Audio In L 6th E. 03 Audio out L
Audio ground 4th L. 04th Audio ground
AV switch. 8th E. 08th AV switching (aspect ratio)
FBAS mass 17th L. 17th FBAS mass
FBAS Out 19th E. 20th FBAS Video In
FBAS In 20th E. 19th FBAS video out
shielding 21st - 21st shielding


  • L: connection to the shield (conductive)
  • E: single shield

This minimum circuit is only suitable for a composite video signal, but not for S-Video or RGB.

Full circuit

Fct Pin code screening results
Pin code signal
Audio Out R 01 E. 02 Audio In R
Audio out L 03 E. 06th Audio In L
Audio In R 02 E. 01 Audio Out R
Audio In L 06th E. 03 Audio out L
Audio ground 04th L. 04th Audio ground
AV switch. 08th E. 08th AV switching (aspect ratio)
D²B In / CLK? 10 - 10 D²B In or clock (CLK)
D²B Out / DT? 12 - 12 D²B Out or Data (DT)
Digi. Dimensions 14th - 14th Digi. Dimensions
RGB-B / YUV-V 07th E. 07th RGB-B / YUV-V
RGB-B ground 05 L. 05 RGB-B ground
RGB-G ground 09 L. 09 RGB-G ground
RGB-G / YUV-Y 11 E. 11 RGB-G / YUV-Y
RGB-R ground 13 L. 13 RGB-R ground
RGB-R / YUV-U 15th E. 15th RGB-R / YUV-U
RGB-S blank 16 E. 16 RGB blank or RGB / FBAS toggle.
RGB-S ground 18th L. 18th RGB-S ground
FBAS mass 17th L. 17th FBAS mass
FBAS Out 19th E. 20th FBAS Video In
FBAS In 20th E. 19th FBAS video out
shielding 21st - 21st Cable shield
  • L: connection to the shield (conductive)
  • E: single shield


The construction details resulting from the standard can lead to contact problems and damage when using the plug, especially if it is frequently plugged in:

  • The individual contacts are flat and thin, and they are fixed inside the connector using small tongues. This can easily bend contacts or slide backwards in the carrier.
  • The ground plate sometimes gets stuck in the socket when it is removed.

The standard does not require the sockets and plugs to be screwed onto the circuit board or the housing. Therefore, the easily breaking solder joints have to absorb forces that act on the plug and socket when they move. Due to the generally angled cable routing, a slight pull or pressure on the rather rigid cable is sufficient to lever the plug out of the socket on one side; The result is a picture or sound failure that cannot be clearly assigned to the SCART connection.

Norms and standards

  • DIN EN 50049-1: 1998 Characteristic values ​​for the small-signal connection between electronic devices for home use and similar applications: Peritelevison connection.
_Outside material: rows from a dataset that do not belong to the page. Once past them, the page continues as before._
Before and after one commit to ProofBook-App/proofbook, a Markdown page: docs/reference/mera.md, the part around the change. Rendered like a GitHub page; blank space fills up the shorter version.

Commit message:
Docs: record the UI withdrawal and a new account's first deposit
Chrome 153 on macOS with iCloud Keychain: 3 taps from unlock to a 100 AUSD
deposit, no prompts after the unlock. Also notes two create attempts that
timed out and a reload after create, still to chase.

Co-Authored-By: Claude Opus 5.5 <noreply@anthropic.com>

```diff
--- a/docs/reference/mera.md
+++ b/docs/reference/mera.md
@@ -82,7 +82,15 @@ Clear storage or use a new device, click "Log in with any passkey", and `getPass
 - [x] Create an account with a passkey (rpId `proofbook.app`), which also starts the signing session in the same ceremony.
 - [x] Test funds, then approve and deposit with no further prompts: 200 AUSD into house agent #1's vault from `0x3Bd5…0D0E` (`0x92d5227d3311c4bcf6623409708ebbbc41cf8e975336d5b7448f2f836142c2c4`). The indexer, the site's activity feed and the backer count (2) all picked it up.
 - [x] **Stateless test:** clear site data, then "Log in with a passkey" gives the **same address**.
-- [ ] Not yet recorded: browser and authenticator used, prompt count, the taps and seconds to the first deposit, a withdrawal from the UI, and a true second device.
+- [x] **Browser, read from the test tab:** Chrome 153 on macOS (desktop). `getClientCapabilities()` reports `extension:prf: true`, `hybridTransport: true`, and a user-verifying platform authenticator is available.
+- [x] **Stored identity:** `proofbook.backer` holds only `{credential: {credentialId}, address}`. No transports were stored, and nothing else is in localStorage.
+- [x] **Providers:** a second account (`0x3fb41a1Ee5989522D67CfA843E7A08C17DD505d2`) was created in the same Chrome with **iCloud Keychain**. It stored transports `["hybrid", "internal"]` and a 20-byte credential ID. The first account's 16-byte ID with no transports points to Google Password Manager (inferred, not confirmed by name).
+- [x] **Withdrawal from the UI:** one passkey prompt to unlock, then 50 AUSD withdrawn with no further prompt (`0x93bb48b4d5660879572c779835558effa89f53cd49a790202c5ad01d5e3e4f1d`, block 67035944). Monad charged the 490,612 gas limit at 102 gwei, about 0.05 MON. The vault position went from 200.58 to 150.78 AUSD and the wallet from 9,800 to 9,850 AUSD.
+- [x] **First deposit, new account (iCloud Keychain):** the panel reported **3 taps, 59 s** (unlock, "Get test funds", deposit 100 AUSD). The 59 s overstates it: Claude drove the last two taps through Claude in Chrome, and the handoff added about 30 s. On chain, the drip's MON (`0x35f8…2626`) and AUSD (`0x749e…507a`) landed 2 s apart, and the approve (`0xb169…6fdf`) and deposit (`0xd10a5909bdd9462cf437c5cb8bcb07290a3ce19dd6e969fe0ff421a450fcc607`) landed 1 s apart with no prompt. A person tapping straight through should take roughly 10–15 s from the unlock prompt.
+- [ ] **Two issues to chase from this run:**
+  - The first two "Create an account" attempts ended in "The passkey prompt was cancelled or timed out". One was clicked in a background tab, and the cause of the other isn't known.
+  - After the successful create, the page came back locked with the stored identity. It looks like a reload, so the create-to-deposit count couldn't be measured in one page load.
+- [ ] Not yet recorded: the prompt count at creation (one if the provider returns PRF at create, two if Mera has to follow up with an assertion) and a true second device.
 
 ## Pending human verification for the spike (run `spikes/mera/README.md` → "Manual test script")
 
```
German version of EN 50049-1: 1997 + A1: 1998. Published November 1998.
  • DIN EN 50157-1: 1999-05 Characteristic values ​​for the small signal connection between electronic devices for home use and similar applications: AV. link - Part 1: General; German version EN 50157-1: 1998
  • DIN EN 50157-2-1: 1999-05 Characteristic values ​​for the small signal connection between electronic devices for home use and similar applications: - Part 2-1: Qualitative adjustment of signals and automatic selection of signal sources; German version EN 50157-2-1: 1998
  • DIN EN 50157-2-2: 1999-05 Characteristic values ​​for the small signal connection between electronic devices for home use and similar applications: - Part 2-2: Basic system-oriented commands; German version EN 50157-2-2: 1998
  • DIN EN 50157-2-3: 1999-05 Characteristic values ​​for the small signal connection between electronic devices for home use and similar applications: - Part 2-3: System-oriented application; German version EN 50157-2-3: 1998

Successor systems


  • Carsten Meyer: French Connection. Scart pitfalls: Connect DVD player, video recorder and AV receiver correctly. In: c't 12/2003. Pp. 210-213. This article gives a brief, critical overview of SCART and gives tips on using SCART. Also available online in the c't archive (for a fee).

Web links

Commons : SCART  - collection of pictures, videos and audio files